(What is needed):
Each entry that follows is to be duplicated exactly, without its images.

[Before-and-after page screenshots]

# # #

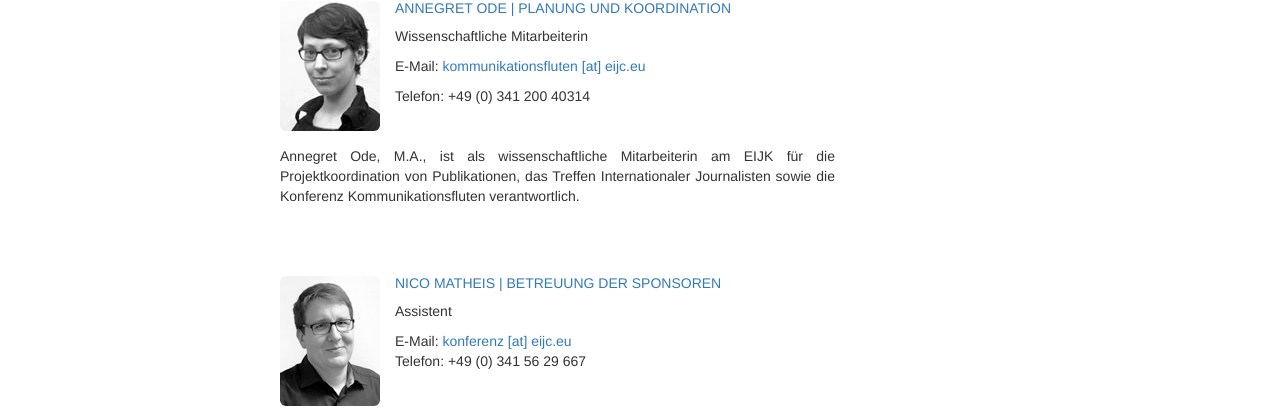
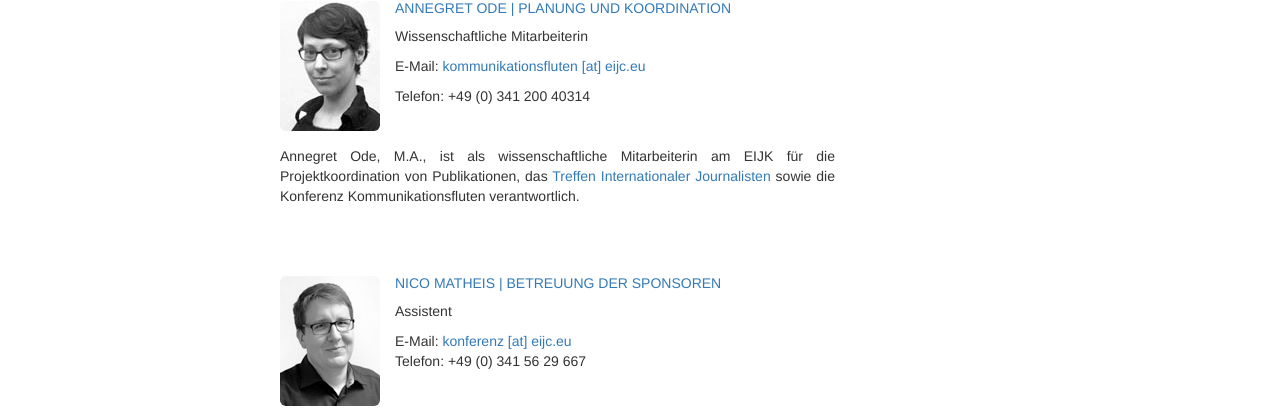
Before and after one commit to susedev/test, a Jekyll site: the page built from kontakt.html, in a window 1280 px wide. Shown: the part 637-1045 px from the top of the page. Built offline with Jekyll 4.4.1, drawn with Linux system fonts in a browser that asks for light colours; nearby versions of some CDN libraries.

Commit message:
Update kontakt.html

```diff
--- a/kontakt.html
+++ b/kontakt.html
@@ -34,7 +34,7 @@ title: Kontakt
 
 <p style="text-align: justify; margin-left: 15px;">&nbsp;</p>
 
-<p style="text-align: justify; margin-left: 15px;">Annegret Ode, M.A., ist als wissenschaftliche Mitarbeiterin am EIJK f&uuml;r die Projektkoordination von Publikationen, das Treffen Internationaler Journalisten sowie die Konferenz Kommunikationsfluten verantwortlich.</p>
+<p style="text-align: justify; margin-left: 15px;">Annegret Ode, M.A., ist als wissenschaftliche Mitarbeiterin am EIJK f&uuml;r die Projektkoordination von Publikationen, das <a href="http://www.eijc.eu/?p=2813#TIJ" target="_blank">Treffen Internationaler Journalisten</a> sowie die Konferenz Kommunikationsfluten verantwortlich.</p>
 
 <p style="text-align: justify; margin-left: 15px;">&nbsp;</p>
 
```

# # #

(Response to the exercise):
Before and after one commit to susedev/test, a Jekyll site: the page built from kontakt.html, in a window 1280 px wide. Shown: the part 637-1045 px from the top of the page. Built offline with Jekyll 4.4.1, drawn with Linux system fonts in a browser that asks for light colours; nearby versions of some CDN libraries.

Commit message:
Update kontakt.html

```diff
--- a/kontakt.html
+++ b/kontakt.html
@@ -34,7 +34,7 @@ title: Kontakt
 
 <p style="text-align: justify; margin-left: 15px;">&nbsp;</p>
 
-<p style="text-align: justify; margin-left: 15px;">Annegret Ode, M.A., ist als wissenschaftliche Mitarbeiterin am EIJK f&uuml;r die Projektkoordination von Publikationen, das Treffen Internationaler Journalisten sowie die Konferenz Kommunikationsfluten verantwortlich.</p>
+<p style="text-align: justify; margin-left: 15px;">Annegret Ode, M.A., ist als wissenschaftliche Mitarbeiterin am EIJK f&uuml;r die Projektkoordination von Publikationen, das <a href="http://www.eijc.eu/?p=2813#TIJ" target="_blank">Treffen Internationaler Journalisten</a> sowie die Konferenz Kommunikationsfluten verantwortlich.</p>
 
 <p style="text-align: justify; margin-left: 15px;">&nbsp;</p>
 
```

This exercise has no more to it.